Could you set down the listing below exactly and omit its images?

*Input data:*

((

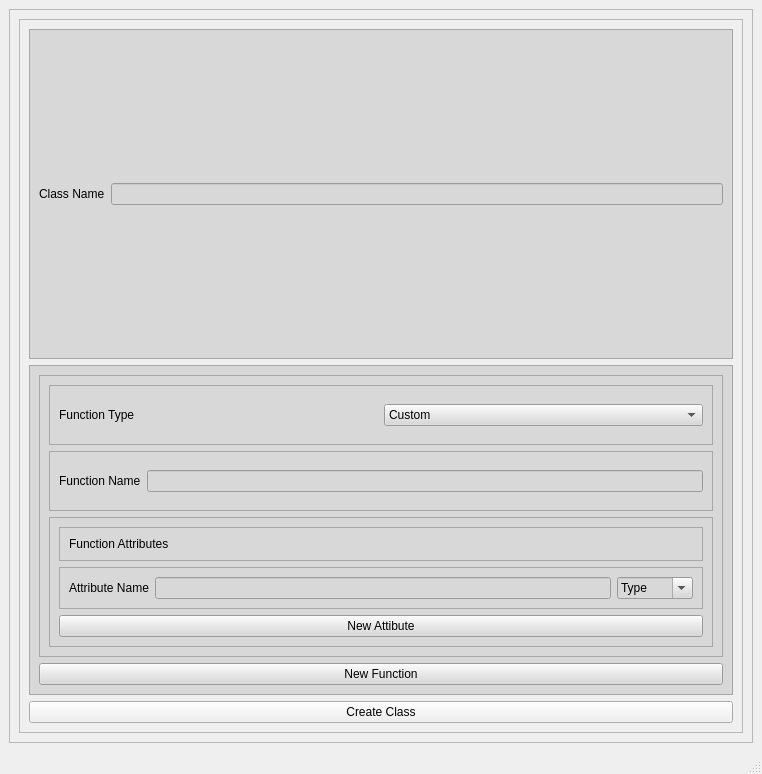
This is UI/raws/RawUi.ui in leogutschow/ClassCreatorHelper as Qt 5 draws it before an edit. The edited form follows.
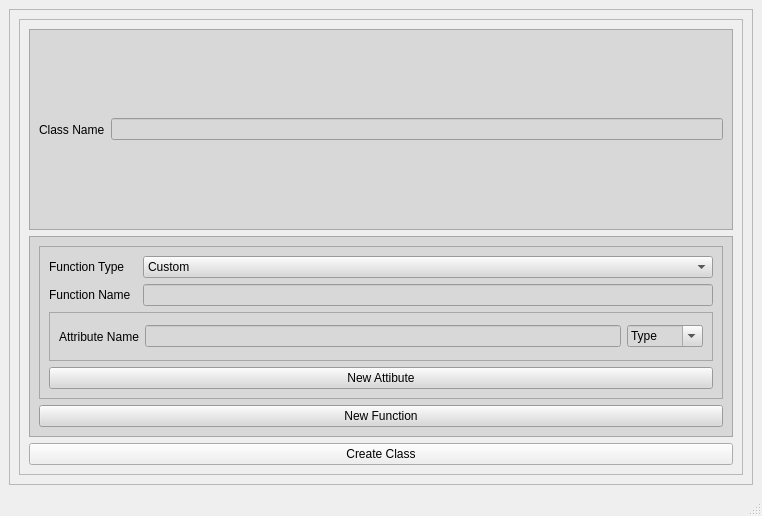
This is the edited form.

Patch:
```diff
--- a/UI/raws/RawUi.ui
+++ b/UI/raws/RawUi.ui
@@ -7,7 +7,7 @@
     <x>0</x>
     <y>0</y>
     <width>762</width>
-    <height>774</height>
+    <height>516</height>
    </rect>
   </property>
   <property name="windowTitle">
@@ -38,7 +38,7 @@
             <x>0</x>
             <y>0</y>
             <width>722</width>
-            <height>693</height>
+            <height>435</height>
            </rect>
           </property>
           <layout class="QGridLayout" name="gridLayout">
@@ -84,8 +84,18 @@
              <property name="frameShadow">
               <enum>QFrame::Raised</enum>
              </property>
-             <layout class="QVBoxLayout" name="verticalLayout_3">
-              <item>
+             <layout class="QGridLayout" name="gridLayout_2">
+              <item row="1" column="0">
+               <widget class="QPushButton" name="NewFunction">
+                <property name="text">
+                 <string>New Function</string>
+                </property>
+                <property name="checkable">
+                 <bool>false</bool>
+                </property>
+               </widget>
+              </item>
+              <item row="0" column="0">
                <widget class="QFrame" name="frame_2">
                 <property name="frameShape">
                  <enum>QFrame::StyledPanel</enum>
@@ -93,82 +103,25 @@
                 <property name="frameShadow">
                  <enum>QFrame::Raised</enum>
                 </property>
-                <layout class="QVBoxLayout" name="verticalLayout_6">
-                 <item>
-                  <widget class="QFrame" name="FunctionTypeFrame">
-                   <property name="autoFillBackground">
-                    <bool>false</bool>
-                   </property>
-                   <property name="frameShape">
-                    <enum>QFrame::StyledPanel</enum>
-                   </property>
-                   <property name="frameShadow">
-                    <enum>QFrame::Raised</enum>
-                   </property>
-                   <layout class="QHBoxLayout" name="horizontalLayout_3">
-                    <item>
+                <layout class="QGridLayout" name="gridLayout_3">
+                 <item row="1" column="2">
+                  <widget class="QLineEdit" name="FunctionNameEdit"/>
+                 </item>
+                 <item row="0" column="0">
                      <widget class="QLabel" name="FunctionType">
                       <property name="text">
                        <string>Function Type</string>
                       </property>
                      </widget>
                     </item>
-                    <item>
-                     <widget class="QComboBox" name="FunctionTypeEdit">
-                      <property name="editable">
-                       <bool>false</bool>
-                      </property>
-                      <item>
-                       <property name="text">
-                        <string>Custom</string>
-                       </property>
-                      </item>
-                      <item>
-                       <property name="text">
-                        <string>__init__</string>
-                       </property>
-                      </item>
-                      <item>
-                       <property name="text">
-                        <string>__str__</string>
-                       </property>
-                      </item>
-                      <item>
-                       <property name="text">
-                        <string>__call__</string>
-                       </property>
-                      </item>
-                     </widget>
-                    </item>
-                   </layout>
-                  </widget>
-                 </item>
-                 <item>
-                  <widget class="QFrame" name="FunctionNameFrame">
-                   <property name="autoFillBackground">
-                    <bool>false</bool>
-                   </property>
-                   <property name="frameShape">
-                    <enum>QFrame::StyledPanel</enum>
-                   </property>
-                   <property name="frameShadow">
-                    <enum>QFrame::Raised</enum>
-                   </property>
-                   <layout class="QHBoxLayout" name="horizontalLayout_2">
-                    <item>
+                 <item row="1" column="0">
                      <widget class="QLabel" name="FunctionName">
                       <property name="text">
                        <string>Function Name</string>
                       </property>
                      </widget>
                     </item>
-                    <item>
-                     <widget class="QLineEdit" name="FunctionNameEdit"/>
-                    </item>
-                   </layout>
-                  </widget>
-                 </item>
-                 <item>
+                 <item row="2" column="0" colspan="3">
                   <widget class="QFrame" name="FunctionAttrsFrame">
                    <property name="autoFillBackground">
                     <bool>false</bool>
@@ -179,41 +132,7 @@
                    <property name="frameShadow">
                     <enum>QFrame::Raised</enum>
                    </property>
-                   <layout class="QVBoxLayout" name="verticalLayout_5">
-                    <item>
-                     <widget class="QFrame" name="FunctioNameLabelFrame">
-                      <property name="autoFillBackground">
-                       <bool>false</bool>
-                      </property>
-                      <property name="frameShape">
-                       <enum>QFrame::StyledPanel</enum>
-                      </property>
-                      <property name="frameShadow">
-                       <enum>QFrame::Raised</enum>
-                      </property>
-                      <layout class="QVBoxLayout" name="verticalLayout_4">
-                       <item>
-                        <widget class="QLabel" name="FunctionAttributes">
-                         <property name="text">
-                          <string>Function Attributes</string>
-                         </property>
-                        </widget>
-                       </item>
-                      </layout>
-                     </widget>
-                    </item>
-                    <item>
-                     <widget class="QFrame" name="SingleAttrFrame">
-                      <property name="autoFillBackground">
-                       <bool>false</bool>
-                      </property>
-                      <property name="frameShape">
-                       <enum>QFrame::StyledPanel</enum>
-                      </property>
-                      <property name="frameShadow">
-                       <enum>QFrame::Raised</enum>
-                      </property>
-                      <layout class="QHBoxLayout" name="horizontalLayout_4">
+                   <layout class="QHBoxLayout" name="horizontalLayout_2">
                        <item>
                         <widget class="QLabel" name="label">
                          <property name="text">
@@ -284,7 +203,34 @@
                       </layout>
                      </widget>
                     </item>
+                 <item row="0" column="2">
+                  <widget class="QComboBox" name="FunctionTypeEdit">
+                   <property name="editable">
+                    <bool>false</bool>
+                   </property>
                     <item>
+                    <property name="text">
+                     <string>Custom</string>
+                    </property>
+                   </item>
+                   <item>
+                    <property name="text">
+                     <string>__init__</string>
+                    </property>
+                   </item>
+                   <item>
+                    <property name="text">
+                     <string>__str__</string>
+                    </property>
+                   </item>
+                   <item>
+                    <property name="text">
+                     <string>__call__</string>
+                    </property>
+                   </item>
+                  </widget>
+                 </item>
+                 <item row="3" column="0" colspan="3">
                      <widget class="QPushButton" name="NewAttribute">
                       <property name="text">
                        <string>New Attibute</string>
@@ -292,19 +238,6 @@
                      </widget>
                     </item>
                    </layout>
-                  </widget>
-                 </item>
-                </layout>
-               </widget>
-              </item>
-              <item>
-               <widget class="QPushButton" name="NewFunction">
-                <property name="text">
-                 <string>New Function</string>
-                </property>
-                <property name="checkable">
-                 <bool>false</bool>
-                </property>
                </widget>
               </item>
              </layout>
```
Lines whose indentation alone changed are shown as unchanged.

))

*Exercise response:*
This is UI/raws/RawUi.ui in leogutschow/ClassCreatorHelper as Qt 5 draws it before an edit. The edited form follows.
This is the edited form.

Patch:
```diff
--- a/UI/raws/RawUi.ui
+++ b/UI/raws/RawUi.ui
@@ -7,7 +7,7 @@
     <x>0</x>
     <y>0</y>
     <width>762</width>
-    <height>774</height>
+    <height>516</height>
    </rect>
   </property>
   <property name="windowTitle">
@@ -38,7 +38,7 @@
             <x>0</x>
             <y>0</y>
             <width>722</width>
-            <height>693</height>
+            <height>435</height>
            </rect>
           </property>
           <layout class="QGridLayout" name="gridLayout">
@@ -84,8 +84,18 @@
              <property name="frameShadow">
               <enum>QFrame::Raised</enum>
              </property>
-             <layout class="QVBoxLayout" name="verticalLayout_3">
-              <item>
+             <layout class="QGridLayout" name="gridLayout_2">
+              <item row="1" column="0">
+               <widget class="QPushButton" name="NewFunction">
+                <property name="text">
+                 <string>New Function</string>
+                </property>
+                <property name="checkable">
+                 <bool>false</bool>
+                </property>
+               </widget>
+              </item>
+              <item row="0" column="0">
                <widget class="QFrame" name="frame_2">
                 <property name="frameShape">
                  <enum>QFrame::StyledPanel</enum>
@@ -93,82 +103,25 @@
                 <property name="frameShadow">
                  <enum>QFrame::Raised</enum>
                 </property>
-                <layout class="QVBoxLayout" name="verticalLayout_6">
-                 <item>
-                  <widget class="QFrame" name="FunctionTypeFrame">
-                   <property name="autoFillBackground">
-                    <bool>false</bool>
-                   </property>
-                   <property name="frameShape">
-                    <enum>QFrame::StyledPanel</enum>
-                   </property>
-                   <property name="frameShadow">
-                    <enum>QFrame::Raised</enum>
-                   </property>
-                   <layout class="QHBoxLayout" name="horizontalLayout_3">
-                    <item>
+                <layout class="QGridLayout" name="gridLayout_3">
+                 <item row="1" column="2">
+                  <widget class="QLineEdit" name="FunctionNameEdit"/>
+                 </item>
+                 <item row="0" column="0">
                      <widget class="QLabel" name="FunctionType">
                       <property name="text">
                        <string>Function Type</string>
                       </property>
                      </widget>
                     </item>
-                    <item>
-                     <widget class="QComboBox" name="FunctionTypeEdit">
-                      <property name="editable">
-                       <bool>false</bool>
-                      </property>
-                      <item>
-                       <property name="text">
-                        <string>Custom</string>
-                       </property>
-                      </item>
-                      <item>
-                       <property name="text">
-                        <string>__init__</string>
-                       </property>
-                      </item>
-                      <item>
-                       <property name="text">
-                        <string>__str__</string>
-                       </property>
-                      </item>
-                      <item>
-                       <property name="text">
-                        <string>__call__</string>
-                       </property>
-                      </item>
-                     </widget>
-                    </item>
-                   </layout>
-                  </widget>
-                 </item>
-                 <item>
-                  <widget class="QFrame" name="FunctionNameFrame">
-                   <property name="autoFillBackground">
-                    <bool>false</bool>
-                   </property>
-                   <property name="frameShape">
-                    <enum>QFrame::StyledPanel</enum>
-                   </property>
-                   <property name="frameShadow">
-                    <enum>QFrame::Raised</enum>
-                   </property>
-                   <layout class="QHBoxLayout" name="horizontalLayout_2">
-                    <item>
+                 <item row="1" column="0">
                      <widget class="QLabel" name="FunctionName">
                       <property name="text">
                        <string>Function Name</string>
                       </property>
                      </widget>
                     </item>
-                    <item>
-                     <widget class="QLineEdit" name="FunctionNameEdit"/>
-                    </item>
-                   </layout>
-                  </widget>
-                 </item>
-                 <item>
+                 <item row="2" column="0" colspan="3">
                   <widget class="QFrame" name="FunctionAttrsFrame">
                    <property name="autoFillBackground">
                     <bool>false</bool>
@@ -179,41 +132,7 @@
                    <property name="frameShadow">
                     <enum>QFrame::Raised</enum>
                    </property>
-                   <layout class="QVBoxLayout" name="verticalLayout_5">
-                    <item>
-                     <widget class="QFrame" name="FunctioNameLabelFrame">
-                      <property name="autoFillBackground">
-                       <bool>false</bool>
-                      </property>
-                      <property name="frameShape">
-                       <enum>QFrame::StyledPanel</enum>
-                      </property>
-                      <property name="frameShadow">
-                       <enum>QFrame::Raised</enum>
-                      </property>
-                      <layout class="QVBoxLayout" name="verticalLayout_4">
-                       <item>
-                        <widget class="QLabel" name="FunctionAttributes">
-                         <property name="text">
-                          <string>Function Attributes</string>
-                         </property>
-                        </widget>
-                       </item>
-                      </layout>
-                     </widget>
-                    </item>
-                    <item>
-                     <widget class="QFrame" name="SingleAttrFrame">
-                      <property name="autoFillBackground">
-                       <bool>false</bool>
-                      </property>
-                      <property name="frameShape">
-                       <enum>QFrame::StyledPanel</enum>
-                      </property>
-                      <property name="frameShadow">
-                       <enum>QFrame::Raised</enum>
-                      </property>
-                      <layout class="QHBoxLayout" name="horizontalLayout_4">
+                   <layout class="QHBoxLayout" name="horizontalLayout_2">
                        <item>
                         <widget class="QLabel" name="label">
                          <property name="text">
@@ -284,7 +203,34 @@
                       </layout>
                      </widget>
                     </item>
+                 <item row="0" column="2">
+                  <widget class="QComboBox" name="FunctionTypeEdit">
+                   <property name="editable">
+                    <bool>false</bool>
+                   </property>
                     <item>
+                    <property name="text">
+                     <string>Custom</string>
+                    </property>
+                   </item>
+                   <item>
+                    <property name="text">
+                     <string>__init__</string>
+                    </property>
+                   </item>
+                   <item>
+                    <property name="text">
+                     <string>__str__</string>
+                    </property>
+                   </item>
+                   <item>
+                    <property name="text">
+                     <string>__call__</string>
+                    </property>
+                   </item>
+                  </widget>
+                 </item>
+                 <item row="3" column="0" colspan="3">
                      <widget class="QPushButton" name="NewAttribute">
                       <property name="text">
                        <string>New Attibute</string>
@@ -292,19 +238,6 @@
                      </widget>
                     </item>
                    </layout>
-                  </widget>
-                 </item>
-                </layout>
-               </widget>
-              </item>
-              <item>
-               <widget class="QPushButton" name="NewFunction">
-                <property name="text">
-                 <string>New Function</string>
-                </property>
-                <property name="checkable">
-                 <bool>false</bool>
-                </property>
                </widget>
               </item>
              </layout>
```
Lines whose indentation alone changed are shown as unchanged.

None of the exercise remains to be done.